Ache Indians in Paraguay hold bow, arrow festival

| Zoom
Associated Press

KUETUVY, Paraguay (AP) - Enjoying a menu of tapir, armadillo and chicken's feet, a community of Ache Indians in Paraguay's jungle is celebrating the recovery of a small piece of their tribal land and honoring its archers _ the best in the country.

"We are the champions at shooting the bow and arrow; this is what the representatives of other aboriginal peoples say," Ache teacher Sinforiano Chevugi told The Associated Press in Kuetuvy, a former plantation that about 45 Ache families occupied 12 years ago. In 2010, Paraguay's Congress gave them formal title to the land.

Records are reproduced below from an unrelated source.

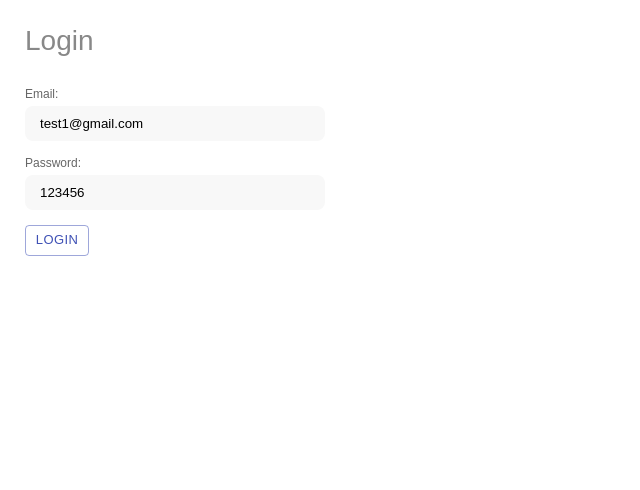
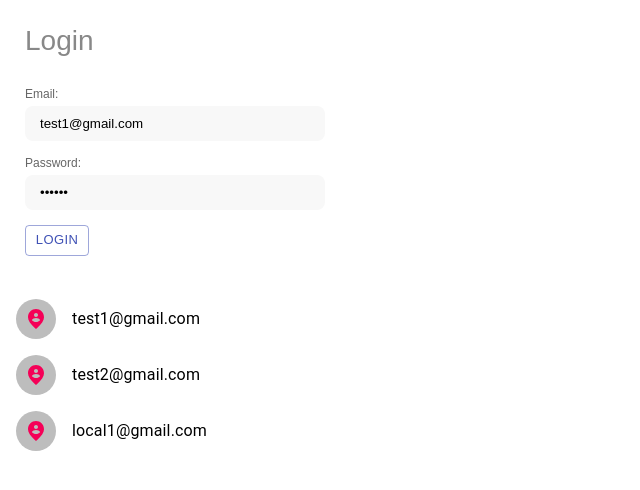
Before and after one commit to nhathuyenqt/sc-dapp, a React (Create React App) app: page /login in a window 1280 px wide. Shown: the top 490 px of the page, without its empty margins (0-640 px from the left). Built offline with nearby package versions, Linux system fonts and the light colour scheme; no server answers.

Commit message:
available login

```diff
--- a/src/pages/Login.js
+++ b/src/pages/Login.js
@@ -2,7 +2,12 @@ import React from 'react';
 import logo from './logo.svg';
 // import {ReactComponet as Logo}
 import { connect, useDispatch } from 'react-redux';
-
+import Avatar from '@material-ui/core/Avatar';
+import List from '@material-ui/core/List';
+import ListItem from '@material-ui/core/ListItem';
+import ListItemAvatar from '@material-ui/core/ListItemAvatar';
+import ListItemText from '@material-ui/core/ListItemText';
+import PersonPinCircleRoundedIcon from '@material-ui/icons/PersonPinCircleRounded';
 import { useAuth } from "../helper/AuthContext"
 import { useState } from 'react';
 import {useHistory} from 'react-router-dom';
@@ -11,6 +16,7 @@ import './Login.css';
 
 function Login(props) {
 
+    const emails = ["test1@gmail.com", "test2@gmail.com", "local1@gmail.com"]
     const [errorsObj, setErrorObj]= useState('');
     const [errors, setErrors] = useState(errorsObj);
     const [infoUser, setInfoUser] = useState({email:"test1@gmail.com", address:"", password:"123456"})
@@ -38,9 +44,15 @@ function Login(props) {
         }
     }
 
+    async function handleListItemClick(value){
+        setInfoUser({email: value, password:"123456"});
+        handleLogin();
+      };
+
+
 
     return(
-
+        <div>
         <form >
             <div className ="form-inner">
                 <h2> Login</h2>
@@ -52,12 +64,25 @@ function Login(props) {
                     </div>
                     <div className="form-group">
                         <label htmlFor="name">Password:</label>
-                        <input type="text" name="password" id="password" onChange={e => setInfoUser({...infoUser, password:e.target.value})} value = {infoUser.password}></input>
+                        <input type="password" name="password" id="password" onChange={e => setInfoUser({...infoUser, password:e.target.value})} value = {infoUser.password}></input>
                     </div>
 
                     <Button variant="outlined" size ="small" color="primary" onClick={handleLogin} >LOGIN</Button>
             </div>
         </form>
+        <div>
+            {emails.map((email) => (
+          <ListItem button onClick={() => handleListItemClick(email)} key={email}>
+            <ListItemAvatar>
+              <Avatar >
+                <PersonPinCircleRoundedIcon color="secondary" />
+              </Avatar>
+            </ListItemAvatar>
+            <ListItemText primary={email} />
+          </ListItem>
+        ))}
+        </div>
+        </div>
 
     )
 
--- a/src/pages/Posts.js
+++ b/src/pages/Posts.js
@@ -186,7 +186,7 @@ function SimpleDialog(props) {
 
 
   return (
-    <Dialog aria-labelledby="alert-dialog-title"  onClose={handleClose} open={open}>
+    <Dialog aria-labelledby="alert-dialog-title" fullWidth maxWidth='xs' onClose={handleClose} open={open}>
         <DialogTitle  style={{ backgroundColor: 'navy', color: 'white' }} id="alert-dialog-title">
           Offer a price
         </DialogTitle>
```
Also changed, not shown: 1 other file (tests, documents, lock files or other folders).
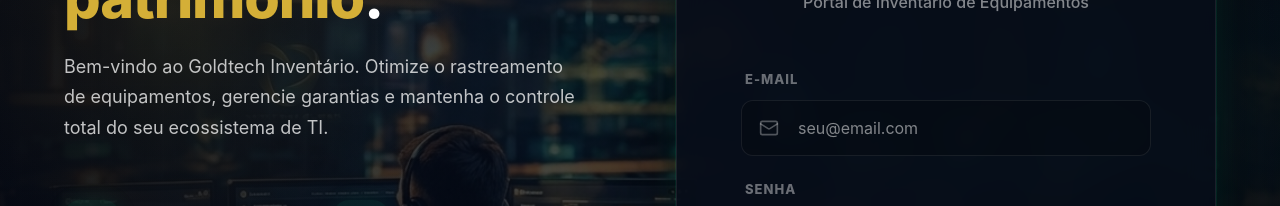
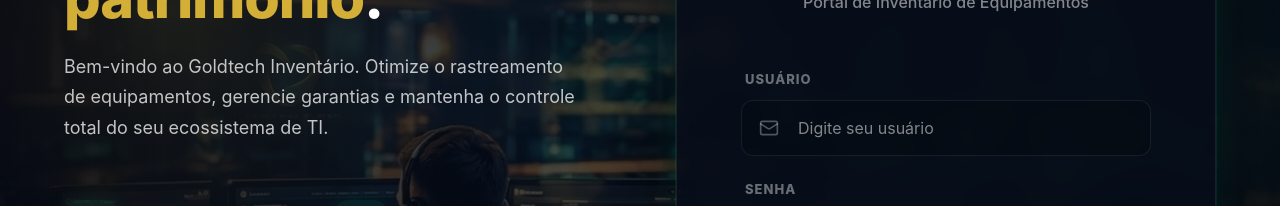
Before and after one commit to juarezaraujo-bo/goldtech-inventario-frontend, a React app: page /login in a window 1280 px wide. Shown: the part 380-586 px from the top of the page. Built offline with nearby package versions, Linux system fonts and the light colour scheme; no server answers; the HTML template or start-up script is replaced by a standard one.

Commit message:
fix: login por usuario

```diff
--- a/src/pages/Login.jsx
+++ b/src/pages/Login.jsx
@@ -7,7 +7,7 @@
 import logoGoldtech from '../assets/logo-goldtech.png';
 
 export default function Login() {
-  const [email, setEmail] = useState('');
+  const [username, setUsername] = useState('');
   const [password, setPassword] = useState('');
   const [loading, setLoading] = useState(false);
   const navigate = useNavigate();
@@ -16,7 +16,7 @@
     e.preventDefault();
     setLoading(true);
     try {
-      const { data } = await api.post('/login', { email, password });
+      const { data } = await api.post('/login', { username, password });
 
       // Salva apenas o JWT real
       localStorage.setItem('token', data.token);
@@ -132,16 +132,16 @@
 
             <form onSubmit={handleLogin} style={{ display: 'flex', flexDirection: 'column', gap: '24px' }}>
               <div style={{ display: 'flex', flexDirection: 'column', gap: '10px' }}>
-                <label style={{ fontSize: '13px', textTransform: 'uppercase', letterSpacing: '1px', fontWeight: 800, color: 'rgba(255,255,255,0.4)', marginLeft: '4px' }}>E-mail</label>
+                <label style={{ fontSize: '13px', textTransform: 'uppercase', letterSpacing: '1px', fontWeight: 800, color: 'rgba(255,255,255,0.4)', marginLeft: '4px' }}>Usuário</label>
                 <div style={{ position: 'relative' }}>
                   <Mail size={20} style={{ position: 'absolute', left: '18px', top: '50%', transform: 'translateY(-50%)', color: 'rgba(255,255,255,0.3)', pointerEvents: 'none' }} />
                   <input
-                    type="email"
+                    type="text"
                     className="form-control-premium"
-                    value={email}
-                    onChange={(e) => setEmail(e.target.value)}
+                    value={username}
+                    onChange={(e) => setUsername(e.target.value)}
                     required
-                    placeholder="seu@email.com"
+                    placeholder="Digite seu usuário"
                     style={{ paddingLeft: '56px' }}
                   />
                 </div>
```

In 2011, for the country's bicentennial, Paraguay held a national bow-and-arrow shooting contest that was won by the Ache team, a source of pride among the tribe's members and a motive for the weekend celebration.

The Ache are hunter-gatherers whose population of roughly 1,200 is distributed in five villages in eastern Paraguay. Ache de Kuetuvy, the second-largest village, is located in virgin jungle in Canindeyu province.

The Ache's Asiatic features and light eye color have drawn the interest of U.S. and European anthropologists.

Villagers celebrated the anniversary of their arrival in Kuetuvy by slaughtering a cow as well as collecting fruit, hunting wild animals and by cooking up dishes of tapir, armadillo and chicken feet. For dessert, a sweet dish was made from the juice of palm tree trunks.

They also celebrated the recent success of their exports to the United States of shade-grown, organic yerba mate, a drink brewed from the leaves of the rainforest holly tree.

Emiliano Mbejyvagi, president of the national federation of Ache communities, said the money earned from the exports will be invested in improving Kuetuvy.

(Copyright 2013 The Associated Press. All rights reserved. This material may not be published, broadcast, rewritten or redistributed.)

Top Stories

  • Eying the Prize
    A dominant win over Arizona has the Seahawks eying the Super Bowl

  • The Show Will Go On
    Dave Ross hopes that seeing "The Interview" won't become a litmus test for patriotism
ATTENTION COMMENTERS: We've changed our comments, but want to keep you in the conversation.
Please login below with your Facebook, Twitter, Google+ or Disqus account. Existing MyNorthwest account holders will need to create a new Disqus account or use one of the social logins provided below. Thank you.
comments powered by Disqus
Sign up for breaking news e-mail alerts from
In the community
Do you know an exceptional citizen who has impacted and inspired others?
KIRO Radio and WSECU would like to recognize six oustanding citizens this year. Nominate them to be recognized and to receive a $2,000 charitable grant.